◆ **EXERCISE REQUIREMENTS**
Pictures are to be skipped. Retype exactly the lines from the top of the material through the one with "0.8190, pad: 0.0502", and only those.

──────── GIVEN RECORDS ────────

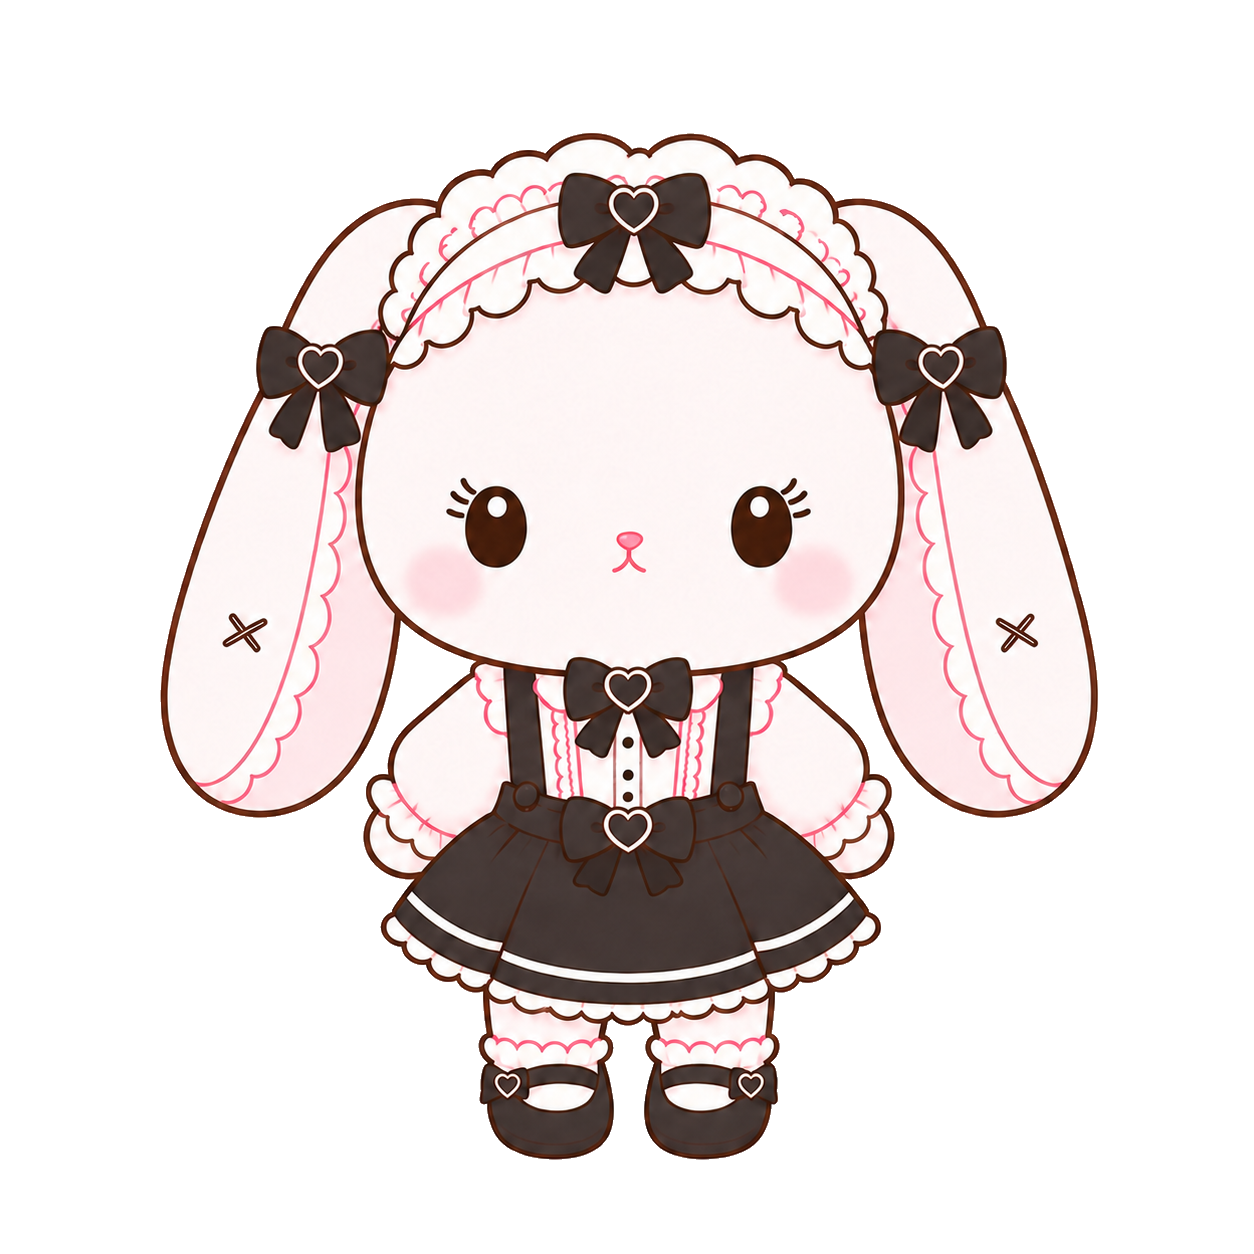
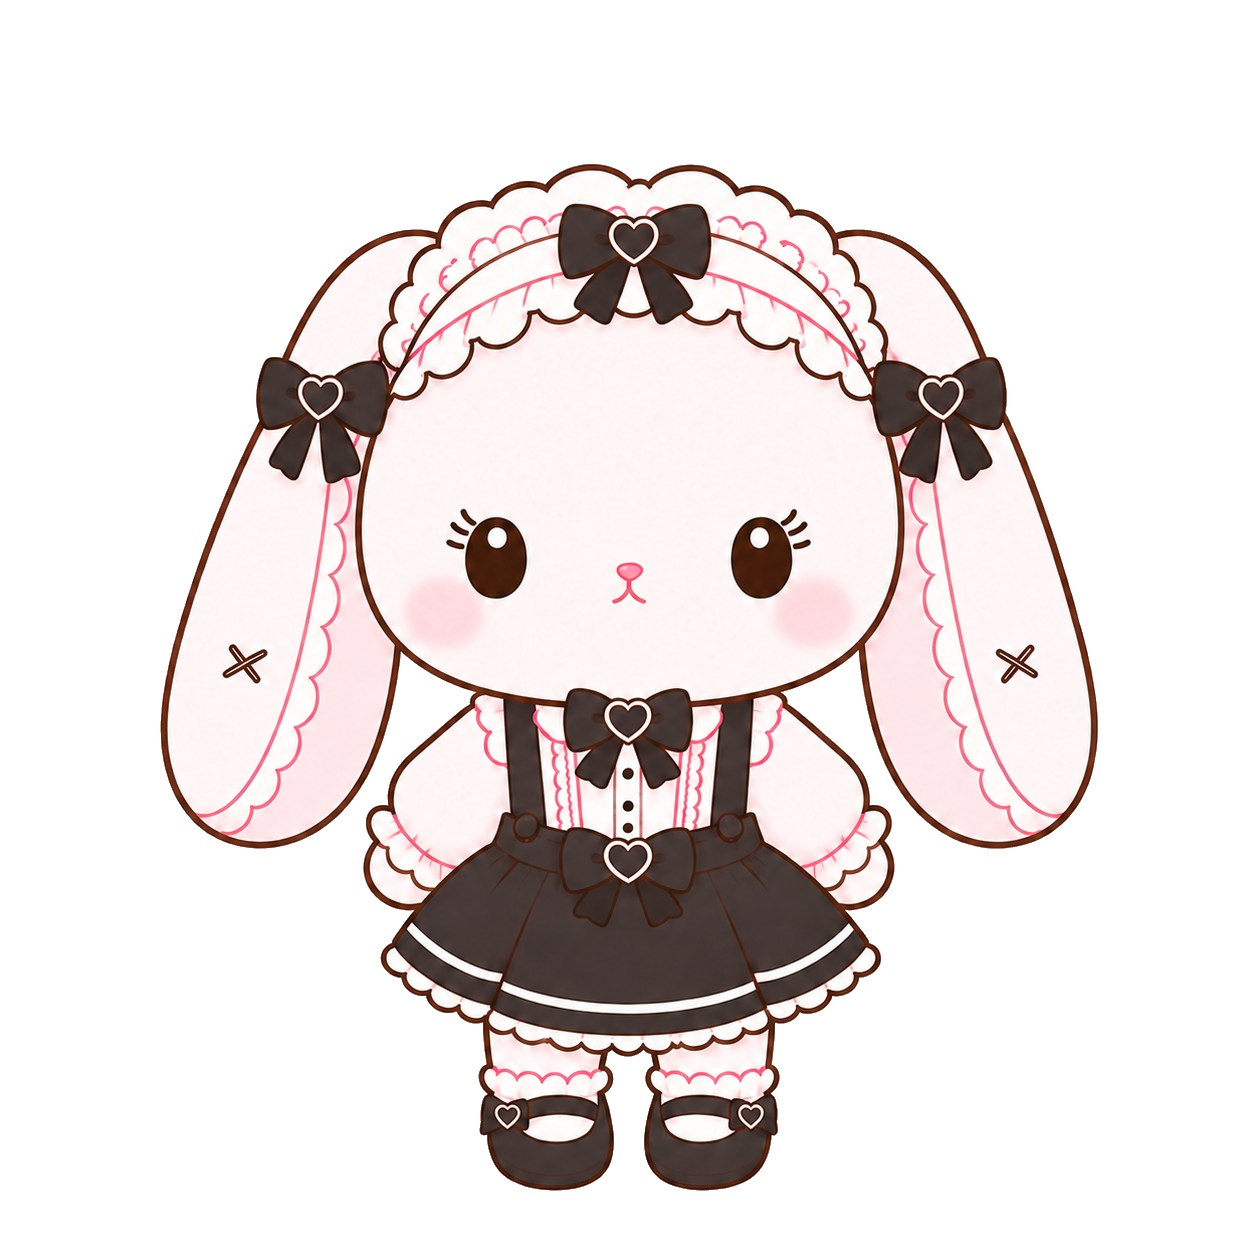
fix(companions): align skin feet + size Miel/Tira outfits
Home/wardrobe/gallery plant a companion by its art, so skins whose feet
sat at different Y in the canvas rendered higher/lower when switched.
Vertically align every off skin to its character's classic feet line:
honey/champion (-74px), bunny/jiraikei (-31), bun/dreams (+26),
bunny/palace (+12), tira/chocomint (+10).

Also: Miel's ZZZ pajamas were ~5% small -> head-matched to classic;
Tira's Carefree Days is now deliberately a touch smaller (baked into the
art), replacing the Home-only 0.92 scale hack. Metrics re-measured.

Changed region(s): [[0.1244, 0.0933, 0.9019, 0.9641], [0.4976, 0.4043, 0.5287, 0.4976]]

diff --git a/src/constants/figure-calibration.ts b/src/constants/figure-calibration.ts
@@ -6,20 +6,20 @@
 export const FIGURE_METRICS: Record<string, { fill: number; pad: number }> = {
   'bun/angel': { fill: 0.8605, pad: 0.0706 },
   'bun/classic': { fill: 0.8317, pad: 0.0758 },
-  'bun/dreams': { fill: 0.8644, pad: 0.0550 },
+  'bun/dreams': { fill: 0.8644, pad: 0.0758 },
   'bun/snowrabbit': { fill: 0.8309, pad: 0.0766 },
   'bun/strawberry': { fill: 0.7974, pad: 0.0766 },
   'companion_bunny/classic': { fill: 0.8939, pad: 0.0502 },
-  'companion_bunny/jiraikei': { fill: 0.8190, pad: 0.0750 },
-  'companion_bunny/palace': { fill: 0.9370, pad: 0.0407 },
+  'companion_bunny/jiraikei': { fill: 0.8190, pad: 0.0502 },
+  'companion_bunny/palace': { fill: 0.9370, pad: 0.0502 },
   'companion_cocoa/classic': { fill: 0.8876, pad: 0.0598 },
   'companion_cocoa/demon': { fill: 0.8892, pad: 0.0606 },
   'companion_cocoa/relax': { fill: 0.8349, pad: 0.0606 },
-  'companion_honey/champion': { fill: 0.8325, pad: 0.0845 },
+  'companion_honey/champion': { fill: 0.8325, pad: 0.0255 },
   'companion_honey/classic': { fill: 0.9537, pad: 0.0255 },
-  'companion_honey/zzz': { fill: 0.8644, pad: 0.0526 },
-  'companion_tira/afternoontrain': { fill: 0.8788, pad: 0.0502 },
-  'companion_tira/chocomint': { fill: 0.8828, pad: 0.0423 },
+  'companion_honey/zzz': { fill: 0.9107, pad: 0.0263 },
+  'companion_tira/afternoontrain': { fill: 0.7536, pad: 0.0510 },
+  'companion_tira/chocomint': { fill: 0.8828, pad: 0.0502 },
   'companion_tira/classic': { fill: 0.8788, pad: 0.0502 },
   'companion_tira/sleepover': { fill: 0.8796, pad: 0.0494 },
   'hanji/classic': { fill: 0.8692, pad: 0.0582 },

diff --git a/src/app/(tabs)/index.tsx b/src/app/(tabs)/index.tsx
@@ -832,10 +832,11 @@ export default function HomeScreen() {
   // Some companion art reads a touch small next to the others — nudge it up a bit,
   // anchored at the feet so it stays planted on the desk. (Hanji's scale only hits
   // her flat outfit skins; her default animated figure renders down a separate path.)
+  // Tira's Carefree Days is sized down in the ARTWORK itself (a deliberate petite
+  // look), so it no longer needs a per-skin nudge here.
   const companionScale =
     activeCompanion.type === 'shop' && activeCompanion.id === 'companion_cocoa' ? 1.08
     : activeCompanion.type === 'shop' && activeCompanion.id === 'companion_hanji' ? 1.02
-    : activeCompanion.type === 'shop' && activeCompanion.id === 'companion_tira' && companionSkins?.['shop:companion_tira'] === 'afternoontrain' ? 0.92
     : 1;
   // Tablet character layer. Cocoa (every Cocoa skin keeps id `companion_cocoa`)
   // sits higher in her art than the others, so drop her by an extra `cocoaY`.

────────

◆ **EXPECTED ANSWER**
fix(companions): align skin feet + size Miel/Tira outfits
Home/wardrobe/gallery plant a companion by its art, so skins whose feet
sat at different Y in the canvas rendered higher/lower when switched.
Vertically align every off skin to its character's classic feet line:
honey/champion (-74px), bunny/jiraikei (-31), bun/dreams (+26),
bunny/palace (+12), tira/chocomint (+10).

Also: Miel's ZZZ pajamas were ~5% small -> head-matched to classic;
Tira's Carefree Days is now deliberately a touch smaller (baked into the
art), replacing the Home-only 0.92 scale hack. Metrics re-measured.

Changed region(s): [[0.1244, 0.0933, 0.9019, 0.9641], [0.4976, 0.4043, 0.5287, 0.4976]]

diff --git a/src/constants/figure-calibration.ts b/src/constants/figure-calibration.ts
@@ -6,20 +6,20 @@
 export const FIGURE_METRICS: Record<string, { fill: number; pad: number }> = {
   'bun/angel': { fill: 0.8605, pad: 0.0706 },
   'bun/classic': { fill: 0.8317, pad: 0.0758 },
-  'bun/dreams': { fill: 0.8644, pad: 0.0550 },
+  'bun/dreams': { fill: 0.8644, pad: 0.0758 },
   'bun/snowrabbit': { fill: 0.8309, pad: 0.0766 },
   'bun/strawberry': { fill: 0.7974, pad: 0.0766 },
   'companion_bunny/classic': { fill: 0.8939, pad: 0.0502 },
-  'companion_bunny/jiraikei': { fill: 0.8190, pad: 0.0750 },
-  'companion_bunny/palace': { fill: 0.9370, pad: 0.0407 },
+  'companion_bunny/jiraikei': { fill: 0.8190, pad: 0.0502 },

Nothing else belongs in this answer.